Come down to the sea and take your imagination with you. Never mind the rain and don’t distract yourself with the usual finds of beachcombers: broken lobster traps, lone sandals, bottles, cans and driftwood. Sometimes the stormy seas bring something far more wondrous to our shores.
Of course, it’s not every day you get to see a mermaid. Such enchanting encounters occur so rarely that it’s difficult to know what to do when you do at last catch sight of one on the shore.
You wouldn’t want to get too close. Only half human, the wild part of their nature would likely make them quite skittish and easy to scare back into the water. It’s best to keep a safe distance for both your sakes. After all, mermaids have been known to lure humans unwittingly into the depths of the sea, never to return again. Even Blackbeard the pirate feared their charms and kept his ship away from waters where they had been sighted.
Mermaids likely visited Nova Scotia’s shores long before Europeans settled here. Thrown off course by strong currents during storms, there’s little record of their short stays on our beaches.
They linger only long enough to re-arrange their hair, untangle the seaweed from their tails and sing a haunting song or two before returning to their homes in the deep.
Though this one’s fingers weren’t webbed and she wasn’t sitting on ‘the mermaid stone’ (perhaps the algae made it too slippery this time of year), she was genuinely enchanting.
When will she return? Mermaid visits are as unpredictable as the weather here in Nova Scotia. One can only hope it will be soon.
Text and photographs copyright Amy-Lynn Bell 2012

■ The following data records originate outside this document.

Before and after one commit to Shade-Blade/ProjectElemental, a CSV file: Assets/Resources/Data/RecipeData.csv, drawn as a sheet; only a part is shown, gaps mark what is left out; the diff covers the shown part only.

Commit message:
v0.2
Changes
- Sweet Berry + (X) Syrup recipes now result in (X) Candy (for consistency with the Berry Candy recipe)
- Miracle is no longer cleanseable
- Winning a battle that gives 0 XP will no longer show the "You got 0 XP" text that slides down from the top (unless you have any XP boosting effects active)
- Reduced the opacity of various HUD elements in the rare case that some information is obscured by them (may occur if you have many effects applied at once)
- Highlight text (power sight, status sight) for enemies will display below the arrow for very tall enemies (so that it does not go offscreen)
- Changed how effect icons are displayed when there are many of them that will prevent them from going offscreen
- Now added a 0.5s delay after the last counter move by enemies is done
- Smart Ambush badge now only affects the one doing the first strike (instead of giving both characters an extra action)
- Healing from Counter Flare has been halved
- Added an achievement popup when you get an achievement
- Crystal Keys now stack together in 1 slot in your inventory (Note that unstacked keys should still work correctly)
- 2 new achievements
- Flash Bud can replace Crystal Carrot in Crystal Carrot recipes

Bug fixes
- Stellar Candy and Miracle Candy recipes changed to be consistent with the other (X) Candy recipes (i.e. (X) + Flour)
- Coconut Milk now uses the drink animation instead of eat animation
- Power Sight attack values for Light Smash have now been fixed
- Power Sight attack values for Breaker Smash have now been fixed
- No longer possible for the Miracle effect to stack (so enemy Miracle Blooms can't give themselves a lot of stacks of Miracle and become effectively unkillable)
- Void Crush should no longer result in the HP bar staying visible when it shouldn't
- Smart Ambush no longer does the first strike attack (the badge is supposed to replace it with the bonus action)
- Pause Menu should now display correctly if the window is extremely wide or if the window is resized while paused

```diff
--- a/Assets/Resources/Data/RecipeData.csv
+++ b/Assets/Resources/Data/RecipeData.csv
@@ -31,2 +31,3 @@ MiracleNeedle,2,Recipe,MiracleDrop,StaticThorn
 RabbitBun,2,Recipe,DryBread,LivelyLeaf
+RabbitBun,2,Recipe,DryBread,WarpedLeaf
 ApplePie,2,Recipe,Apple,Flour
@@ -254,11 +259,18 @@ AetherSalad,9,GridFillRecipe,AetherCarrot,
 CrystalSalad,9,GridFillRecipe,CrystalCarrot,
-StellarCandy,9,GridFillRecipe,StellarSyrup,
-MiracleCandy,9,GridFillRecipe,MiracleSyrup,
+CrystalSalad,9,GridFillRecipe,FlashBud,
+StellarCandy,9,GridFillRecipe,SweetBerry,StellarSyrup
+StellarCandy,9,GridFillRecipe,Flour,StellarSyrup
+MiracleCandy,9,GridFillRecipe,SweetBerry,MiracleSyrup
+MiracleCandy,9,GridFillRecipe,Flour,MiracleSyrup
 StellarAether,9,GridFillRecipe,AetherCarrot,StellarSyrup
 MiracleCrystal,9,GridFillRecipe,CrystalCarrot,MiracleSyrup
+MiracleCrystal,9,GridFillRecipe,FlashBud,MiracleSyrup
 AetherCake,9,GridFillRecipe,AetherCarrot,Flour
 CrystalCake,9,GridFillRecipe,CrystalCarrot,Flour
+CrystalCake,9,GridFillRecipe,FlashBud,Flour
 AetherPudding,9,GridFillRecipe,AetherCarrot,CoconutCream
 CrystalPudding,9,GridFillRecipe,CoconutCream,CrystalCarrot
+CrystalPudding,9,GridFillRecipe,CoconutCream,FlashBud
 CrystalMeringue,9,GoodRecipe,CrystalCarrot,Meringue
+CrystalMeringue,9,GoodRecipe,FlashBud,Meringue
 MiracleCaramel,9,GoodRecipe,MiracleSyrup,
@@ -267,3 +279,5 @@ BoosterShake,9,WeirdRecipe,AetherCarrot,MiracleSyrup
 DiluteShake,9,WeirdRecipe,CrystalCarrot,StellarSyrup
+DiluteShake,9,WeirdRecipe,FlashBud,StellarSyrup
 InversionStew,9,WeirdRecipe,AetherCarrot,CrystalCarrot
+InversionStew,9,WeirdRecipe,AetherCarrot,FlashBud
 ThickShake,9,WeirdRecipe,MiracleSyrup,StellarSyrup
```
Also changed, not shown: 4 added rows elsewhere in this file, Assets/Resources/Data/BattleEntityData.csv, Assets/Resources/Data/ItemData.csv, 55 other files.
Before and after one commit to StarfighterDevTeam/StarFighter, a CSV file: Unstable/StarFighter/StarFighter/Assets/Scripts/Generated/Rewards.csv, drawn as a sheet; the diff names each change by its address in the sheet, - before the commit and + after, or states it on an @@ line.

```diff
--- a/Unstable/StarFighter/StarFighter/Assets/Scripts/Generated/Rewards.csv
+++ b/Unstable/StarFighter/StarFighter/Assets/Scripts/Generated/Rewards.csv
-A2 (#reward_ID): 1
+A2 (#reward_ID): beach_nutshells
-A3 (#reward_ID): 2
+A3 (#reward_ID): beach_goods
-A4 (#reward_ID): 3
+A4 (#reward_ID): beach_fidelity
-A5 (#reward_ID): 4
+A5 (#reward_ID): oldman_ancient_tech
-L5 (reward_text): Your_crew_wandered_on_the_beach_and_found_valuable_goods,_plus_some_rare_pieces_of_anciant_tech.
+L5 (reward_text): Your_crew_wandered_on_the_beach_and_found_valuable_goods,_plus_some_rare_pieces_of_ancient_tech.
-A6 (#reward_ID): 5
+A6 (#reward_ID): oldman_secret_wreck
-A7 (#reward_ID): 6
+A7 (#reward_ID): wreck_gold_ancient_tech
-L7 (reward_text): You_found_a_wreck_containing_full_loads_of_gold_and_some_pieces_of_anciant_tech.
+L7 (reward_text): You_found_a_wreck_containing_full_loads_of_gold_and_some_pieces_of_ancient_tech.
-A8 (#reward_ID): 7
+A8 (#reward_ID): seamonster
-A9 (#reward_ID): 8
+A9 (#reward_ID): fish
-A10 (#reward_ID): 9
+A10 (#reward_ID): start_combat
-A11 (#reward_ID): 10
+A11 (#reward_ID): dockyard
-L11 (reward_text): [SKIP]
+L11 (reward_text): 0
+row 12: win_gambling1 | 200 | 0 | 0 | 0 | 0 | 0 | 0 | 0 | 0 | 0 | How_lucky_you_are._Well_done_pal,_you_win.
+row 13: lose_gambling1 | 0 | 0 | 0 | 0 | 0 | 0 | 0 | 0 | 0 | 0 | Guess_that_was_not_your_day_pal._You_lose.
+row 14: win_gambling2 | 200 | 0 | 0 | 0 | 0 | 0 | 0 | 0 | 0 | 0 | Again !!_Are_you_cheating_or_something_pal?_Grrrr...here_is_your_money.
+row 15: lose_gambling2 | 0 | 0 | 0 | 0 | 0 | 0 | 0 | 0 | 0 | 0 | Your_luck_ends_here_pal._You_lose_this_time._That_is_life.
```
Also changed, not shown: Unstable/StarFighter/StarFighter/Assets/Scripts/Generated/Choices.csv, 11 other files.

For more on mermaids, see Where Mermaids Arrange their Hair and Calling All Mermaids.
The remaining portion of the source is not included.